*** Begin section ***
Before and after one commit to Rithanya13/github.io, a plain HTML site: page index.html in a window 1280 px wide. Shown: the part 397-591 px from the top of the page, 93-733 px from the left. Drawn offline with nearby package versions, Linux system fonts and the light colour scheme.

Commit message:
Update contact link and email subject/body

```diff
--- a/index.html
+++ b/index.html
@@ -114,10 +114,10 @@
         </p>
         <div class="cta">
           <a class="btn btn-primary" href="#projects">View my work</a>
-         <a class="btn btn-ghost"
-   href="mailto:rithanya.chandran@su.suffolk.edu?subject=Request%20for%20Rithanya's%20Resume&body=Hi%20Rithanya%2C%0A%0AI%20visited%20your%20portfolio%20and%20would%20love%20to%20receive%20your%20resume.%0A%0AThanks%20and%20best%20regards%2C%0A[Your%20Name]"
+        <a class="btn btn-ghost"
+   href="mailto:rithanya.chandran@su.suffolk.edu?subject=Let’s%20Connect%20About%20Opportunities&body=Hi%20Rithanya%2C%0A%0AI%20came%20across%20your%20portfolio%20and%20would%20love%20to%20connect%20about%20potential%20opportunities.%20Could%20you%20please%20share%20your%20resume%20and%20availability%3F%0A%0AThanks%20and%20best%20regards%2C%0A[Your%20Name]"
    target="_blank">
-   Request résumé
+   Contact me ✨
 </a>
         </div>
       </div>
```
*** End section ***
> **WHAT YOU HAVE TO DO**: Set down the whole listing again, exactly as shown above.

> **EXERCISE RESPONSE**:
Before and after one commit to Rithanya13/github.io, a plain HTML site: page index.html in a window 1280 px wide. Shown: the part 397-591 px from the top of the page, 93-733 px from the left. Drawn offline with nearby package versions, Linux system fonts and the light colour scheme.

Commit message:
Update contact link and email subject/body

```diff
--- a/index.html
+++ b/index.html
@@ -114,10 +114,10 @@
         </p>
         <div class="cta">
           <a class="btn btn-primary" href="#projects">View my work</a>
-         <a class="btn btn-ghost"
-   href="mailto:rithanya.chandran@su.suffolk.edu?subject=Request%20for%20Rithanya's%20Resume&body=Hi%20Rithanya%2C%0A%0AI%20visited%20your%20portfolio%20and%20would%20love%20to%20receive%20your%20resume.%0A%0AThanks%20and%20best%20regards%2C%0A[Your%20Name]"
+        <a class="btn btn-ghost"
+   href="mailto:rithanya.chandran@su.suffolk.edu?subject=Let’s%20Connect%20About%20Opportunities&body=Hi%20Rithanya%2C%0A%0AI%20came%20across%20your%20portfolio%20and%20would%20love%20to%20connect%20about%20potential%20opportunities.%20Could%20you%20please%20share%20your%20resume%20and%20availability%3F%0A%0AThanks%20and%20best%20regards%2C%0A[Your%20Name]"
    target="_blank">
-   Request résumé
+   Contact me ✨
 </a>
         </div>
       </div>
```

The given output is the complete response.